Equation (2.1) gives us a relationship between the dot product of two vectors, their lengths, and the cosine of the angle between them. In particular, it shows us how to compute the cosine of the angle between the vector from to and the vector from to :
Because the vector from to is perpendicular to the line (Figure 3.23(b)), then we can compute the distance along the line from to as
Finally, the parametric offset along the line is the ratio of to the line’s length,
The computation of the value of is in turn slightly simplified from the fact that in the intersection coordinate system.
The parametric coordinate of the (presumed) closest point on the Bézier curve to the candidate intersection point is computed by linearly interpolating along the range of the segment. Given this value, the width of the curve at that point can be computed.
For Ribbon curves, the curve is not always oriented to face the ray. Rather, its orientation is interpolated between two surface normals given at each endpoint. Here, spherical linear interpolation is used to interpolate the normal at (recall Section 2.9.2). The curve’s width is then scaled by the cosine of the angle between the normalized ray direction and the ribbon’s orientation so that it reflects the visible width of the curve from the given direction.
To finally classify the potential intersection as a hit or miss, the Bézier curve must still be evaluated at using the EvalBezier() function. (Because the control points cp represent the curve segment currently under consideration, it’s important to use rather than in the function call, however, since is in the range .) The derivative of the curve at this point will be useful shortly, so it’s recorded now.
We’d like to test whether the distance from to this point on the curve pc is less than half the curve’s width. Because , we can equivalently test whether the distance from pc to the origin is less than half the width or, equivalently, whether the squared distance is less than one quarter the width squared. If this test passes, the last thing to check is if the intersection point is in the ray’s parametric range.
EvalBezier() computes the blossom to evaluate a point on a Bézier spline. It optionally also returns the derivative of the curve at the point.

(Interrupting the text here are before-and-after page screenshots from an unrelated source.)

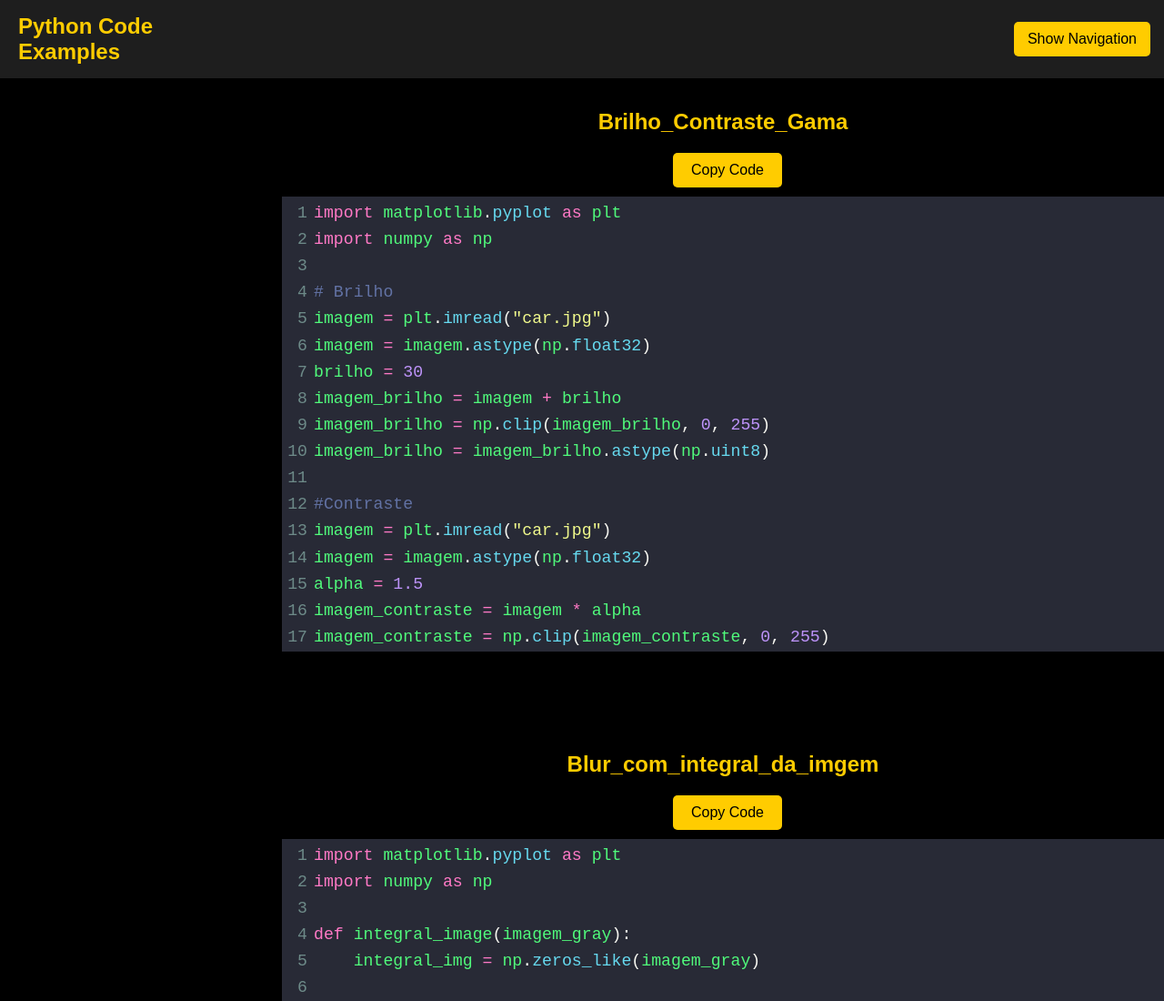
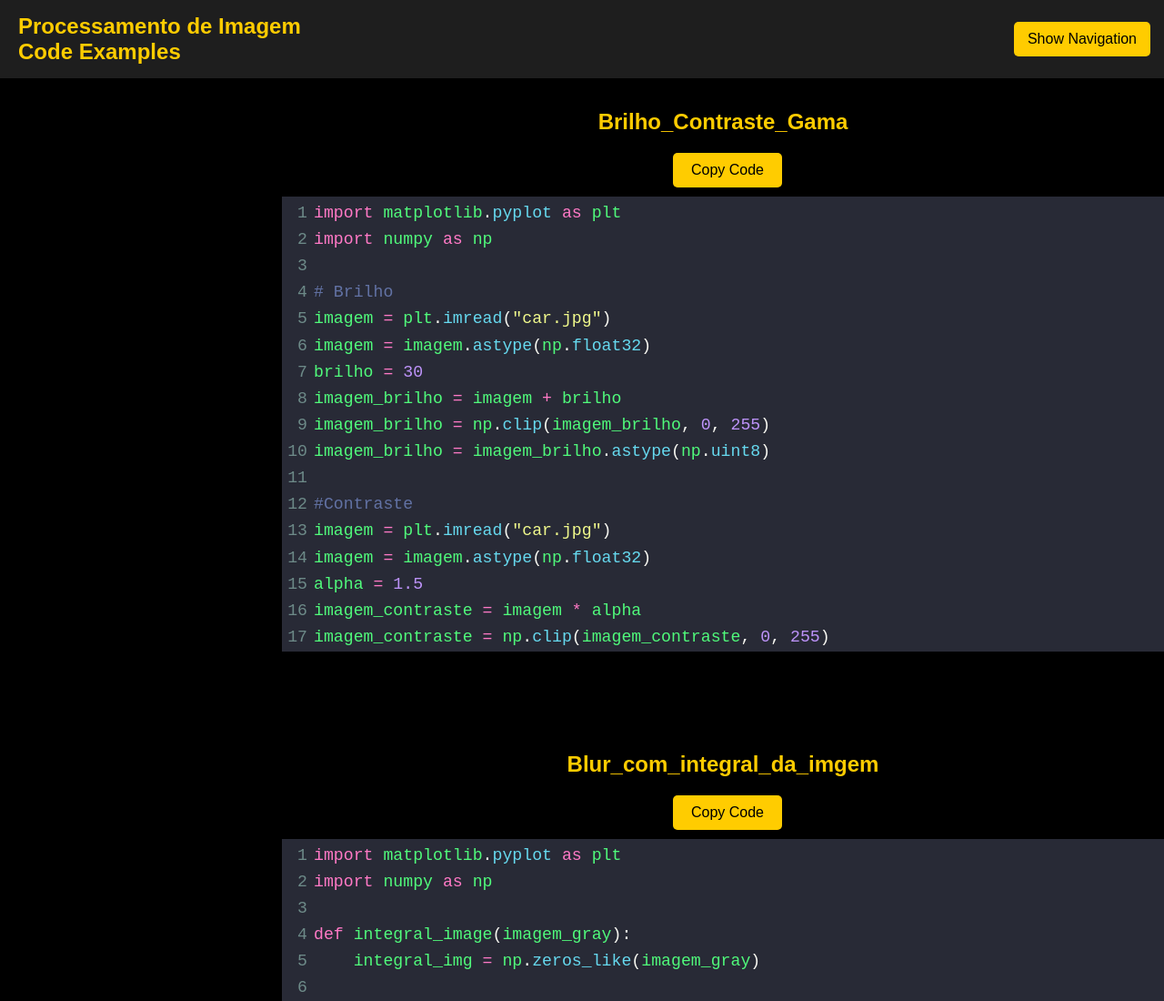
Before and after one commit to JC400XD/jc400xd.github.io, a plain HTML site: page index.html in a window 1280 px wide. Shown: the top 1100 px of the page at 91% size. Drawn offline with nearby package versions, Linux system fonts and the light colour scheme.

Commit message:
Add files via upload

```diff
--- a/index.html
+++ b/index.html
@@ -3,7 +3,7 @@
 <head>
     <meta charset="UTF-8">
     <meta name="viewport" content="width=device-width, initial-scale=1.0">
-    <title>Python Code Display</title>
+    <title>Processamento de Imagem Code Display</title>
     <link href="https://cdnjs.cloudflare.com/ajax/libs/codemirror/5.63.3/codemirror.min.css" rel="stylesheet" />
     <link href="https://cdnjs.cloudflare.com/ajax/libs/codemirror/5.63.3/theme/dracula.min.css" rel="stylesheet" />
     <link rel="stylesheet" href="styles.css"> <!-- Link to the external CSS -->
@@ -11,7 +11,7 @@
 <body>
     <!-- Header -->
     <header>
-        <h1>Python Code Examples</h1>
+        <h1>Processamento de Imagem Code Examples</h1>
         <div class="header-right">
             <button class="toggle-nav-btn" onclick="toggleNav()">Show Navigation</button>
         </div>
```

If the earlier tests have all passed, we have found a valid intersection, and the coordinate of the intersection point can now be computed. The curve’s coordinate ranges from 0 to 1, taking on the value at the center of the curve; here, we classify the intersection point, , with respect to an edge function going through the point on the curve pc and a point along its derivative to determine which side of the center the intersection point is on and in turn how to compute .

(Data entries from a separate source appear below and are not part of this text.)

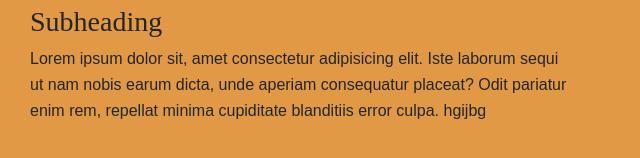
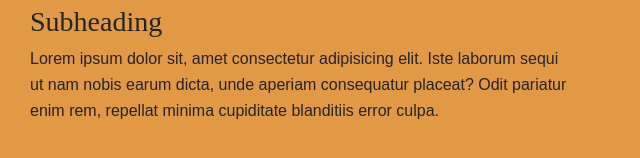
Before and after one commit to miro0058/dsn1713-library, a website: page index.html in a window 1280 px wide. Shown: the part 654-812 px from the top of the page, 622-1262 px from the left. Drawn offline with nearby package versions, Linux system fonts and the light colour scheme; a web font is replaced by a local one.

Commit message:
Update index.html

```diff
--- a/index.html
+++ b/index.html
@@ -89,7 +89,7 @@
              Lorem ipsum dolor sit, amet consectetur adipisicing elit. Iste
              laborum sequi ut nam nobis earum dicta, unde aperiam consequatur
              placeat? Odit pariatur enim rem, repellat minima cupiditate
-             blanditiis error culpa. hgijbg
+             blanditiis error culpa.
            </p>
          </div>
        </div>
```
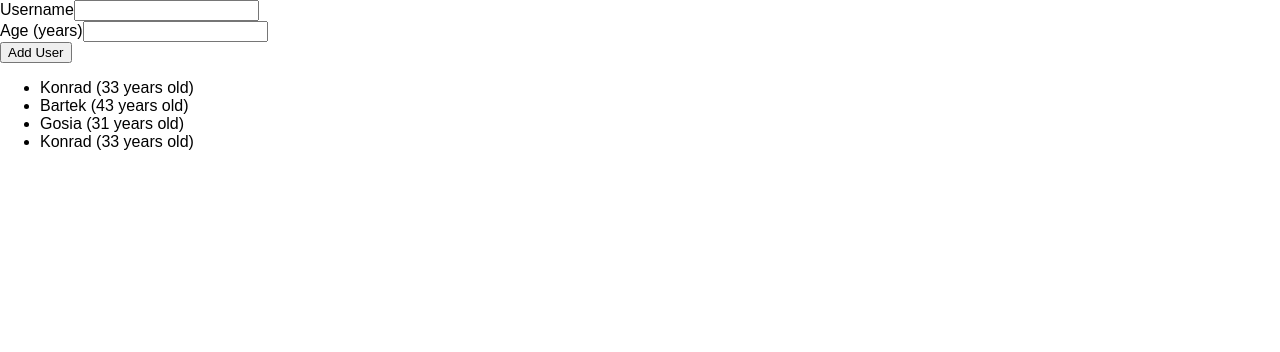
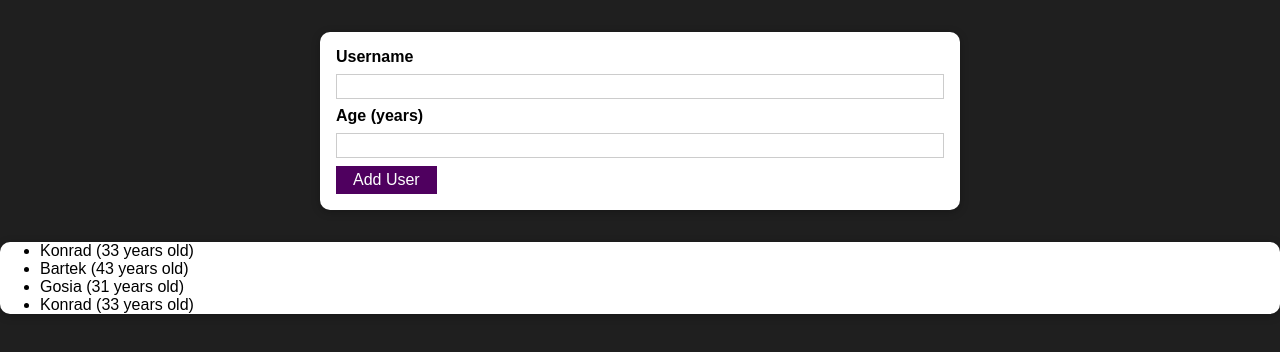
Before and after one commit to Pan-be/users, a React (Create React App) app: page / in a window 1280 px wide. Shown: the top 352 px of the page. Built offline with nearby package versions, Linux system fonts and the light colour scheme.

Commit message:
added some styles and validations to submites

```diff
--- /dev/null
+++ b/src/components/UI/Button.js
@@ -0,0 +1,13 @@
+import React from "react"
+
+import styles from "./Button.module.css"
+
+const Button = (props) => {
+	return (
+		<button className={`${styles.button} ${props.className}`}>
+			{props.children}
+		</button>
+	)
+}
+
+export default Button
--- /dev/null
+++ b/src/components/UI/Button.module.css
@@ -0,0 +1,18 @@
+.button {
+	font: inherit;
+	border: 1px solid #4f005f;
+	background: #4f005f;
+	color: white;
+	padding: 0.25rem 1rem;
+	cursor: pointer;
+}
+
+.button:hover,
+.button:active {
+	background: #741188;
+	border-color: #741188;
+}
+
+.button:focus {
+	outline: none;
+}
--- /dev/null
+++ b/src/components/UI/Card.js
@@ -0,0 +1,11 @@
+import React from "react"
+
+import styles from "./Card.module.css"
+
+const Card = (props) => {
+	return (
+		<div className={`${styles.card} ${props.className}`}>{props.children}</div>
+	)
+}
+
+export default Card
--- /dev/null
+++ b/src/components/UI/Card.module.css
@@ -0,0 +1,5 @@
+.card {
+	background: white;
+	box-shadow: 0 2px 8px rgba(0, 0, 0, 0.26);
+	border-radius: 10px;
+}
--- a/src/components/addUserForm/addUserForm.js
+++ b/src/components/addUserForm/addUserForm.js
@@ -1,5 +1,8 @@
 import React, { useState } from "react"
 import styles from "./addUserForm.module.css"
+
+import Card from "../UI/Card"
+import Button from "../UI/Button"
 
 const AddUserForm = (props) => {
 	const [userName, setUserName] = useState("")
@@ -15,36 +18,46 @@
 	const submitHadler = (e) => {
 		e.preventDefault()
 
+		if (userName.trim().length === 0 || userAge.trim().length === 0) {
+			return
+		}
+
+		if (userAge < 0) {
+			return
+		}
+
 		const userData = {
 			key: Math.random().toString(),
 			userName: userName,
 			userAge: userAge,
 		}
+
 		props.onAddUser(userData)
+
+		setUserName("")
+		setUserAge("")
 	}
 
 	return (
-		<div>
+		<Card className={styles.input}>
 			<form onSubmit={submitHadler}>
-				<div>
-					<label>Username</label>
+				<label htmlFor='username'>Username</label>
 				<input
+					id='username'
 					type='text'
 					value={userName}
 					onChange={setUserNameHandler}></input>
-				</div>
-				<div>
-					<label>Age (years)</label>
+
+				<label htmlFor='age'>Age (years)</label>
 				<input
+					id='age'
 					type='number'
 					value={userAge}
 					onChange={setUserAgeHandler}></input>
-				</div>
-				<div>
-					<button type='submit'>Add User</button>
-				</div>
+
+				<Button type='submit'>Add User</Button>
 			</form>
-		</div>
+		</Card>
 	)
 }
 
--- a/src/components/addUserForm/addUserForm.module.css
+++ b/src/components/addUserForm/addUserForm.module.css
@@ -0,0 +1,26 @@
+.input {
+	margin: 2rem auto;
+	padding: 1rem;
+	width: 90%;
+	max-width: 40rem;
+}
+
+.input label {
+	display: block;
+	font-weight: bold;
+	margin-bottom: 0.5rem;
+}
+
+.input input {
+	font: inherit;
+	display: block;
+	width: 100%;
+	border: 1px solid #ccc;
+	padding: 0.15rem;
+	margin-bottom: 0.5rem;
+}
+
+.input input:focus {
+	outline: none;
+	border-color: #4f005f;
+}
--- a/src/components/user/user.js
+++ b/src/components/user/user.js
@@ -1,9 +1,10 @@
 import React from "react"
 import styles from "./user.module.css"
+import Card from "../UI/Card"
 
 const User = (props) => {
 	return (
-		<div>
+		<Card>
 			<ul>
 				{props.users.map((user) => {
 					return (
@@ -16,7 +17,7 @@
 					{props.users[0].userName} ({props.users[0].userAge} years old)
 				</li>
 			</ul>
-		</div>
+		</Card>
 	)
 }
 
--- a/src/index.css
+++ b/src/index.css
@@ -1,11 +1,12 @@
 * {
-  box-sizing: border-box;
+	box-sizing: border-box;
 }
 
 html {
-  font-family: sans-serif;
+	font-family: sans-serif;
+	background: #1f1f1f;
 }
 
 body {
-  margin: 0;
+	margin: 0;
 }
```
Lines whose indentation alone changed are shown as unchanged.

Finally, the partial derivatives are computed, and the SurfaceInteraction for the intersection can be initialized.
The partial derivative comes directly from the derivative of the underlying Bézier curve. The second partial derivative, , is computed in different ways based on the type of the curve. For ribbons, we have and the surface normal, and so must be the vector such that and has length equal to the curve’s width.
For flat and cylinder curves, we transform to the intersection coordinate system. For flat curves, we know that lies in the plane, is perpendicular to , and has length equal to hitWidth. We can find the 2D perpendicular vector using the same approach as was used earlier for the perpendicular curve segment boundary edges.
The vector for cylinder curves is rotated around the dpduPlane axis so that its appearance resembles a cylindrical cross-section.
The Curve::Area() method, not included here, first approximates the curve length by the length of its control hull. It then multiplies this length by the average curve width over its extent to approximate the overall surface area.